Extracted entries
● ● ●
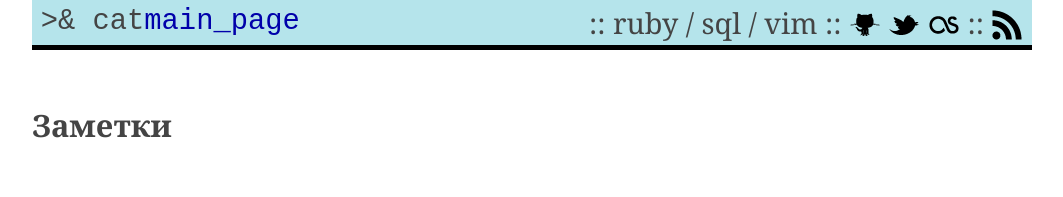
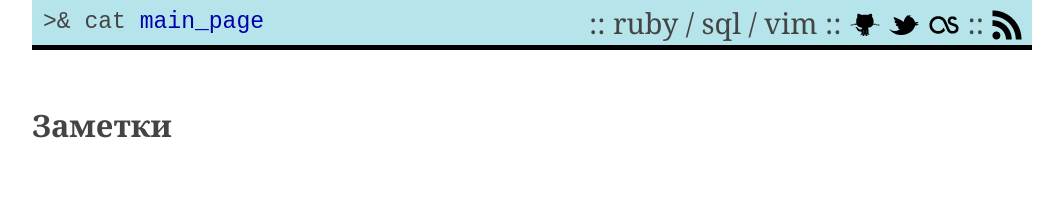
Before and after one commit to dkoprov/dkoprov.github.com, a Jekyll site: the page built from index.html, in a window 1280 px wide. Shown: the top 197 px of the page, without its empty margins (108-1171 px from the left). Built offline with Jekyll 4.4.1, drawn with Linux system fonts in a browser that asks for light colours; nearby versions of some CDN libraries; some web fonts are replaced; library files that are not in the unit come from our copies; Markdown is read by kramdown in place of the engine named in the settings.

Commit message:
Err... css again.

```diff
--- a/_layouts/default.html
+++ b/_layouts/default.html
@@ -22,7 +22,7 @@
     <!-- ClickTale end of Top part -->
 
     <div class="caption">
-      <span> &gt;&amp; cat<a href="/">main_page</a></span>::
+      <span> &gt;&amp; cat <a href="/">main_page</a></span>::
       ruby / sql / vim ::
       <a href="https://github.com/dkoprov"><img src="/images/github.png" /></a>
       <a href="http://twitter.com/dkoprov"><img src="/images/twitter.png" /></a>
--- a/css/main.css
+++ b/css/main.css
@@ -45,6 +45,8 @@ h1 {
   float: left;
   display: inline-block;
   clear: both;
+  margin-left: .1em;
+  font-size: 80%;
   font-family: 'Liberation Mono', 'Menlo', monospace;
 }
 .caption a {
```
● ● ●
Could you restate every entry above word for word, leaving out the pictures?

Solution to this problem
Before and after one commit to dkoprov/dkoprov.github.com, a Jekyll site: the page built from index.html, in a window 1280 px wide. Shown: the top 197 px of the page, without its empty margins (108-1171 px from the left). Built offline with Jekyll 4.4.1, drawn with Linux system fonts in a browser that asks for light colours; nearby versions of some CDN libraries; some web fonts are replaced; library files that are not in the unit come from our copies; Markdown is read by kramdown in place of the engine named in the settings.

Commit message:
Err... css again.

```diff
--- a/_layouts/default.html
+++ b/_layouts/default.html
@@ -22,7 +22,7 @@
     <!-- ClickTale end of Top part -->
 
     <div class="caption">
-      <span> &gt;&amp; cat<a href="/">main_page</a></span>::
+      <span> &gt;&amp; cat <a href="/">main_page</a></span>::
       ruby / sql / vim ::
       <a href="https://github.com/dkoprov"><img src="/images/github.png" /></a>
       <a href="http://twitter.com/dkoprov"><img src="/images/twitter.png" /></a>
--- a/css/main.css
+++ b/css/main.css
@@ -45,6 +45,8 @@ h1 {
   float: left;
   display: inline-block;
   clear: both;
+  margin-left: .1em;
+  font-size: 80%;
   font-family: 'Liberation Mono', 'Menlo', monospace;
 }
 .caption a {
```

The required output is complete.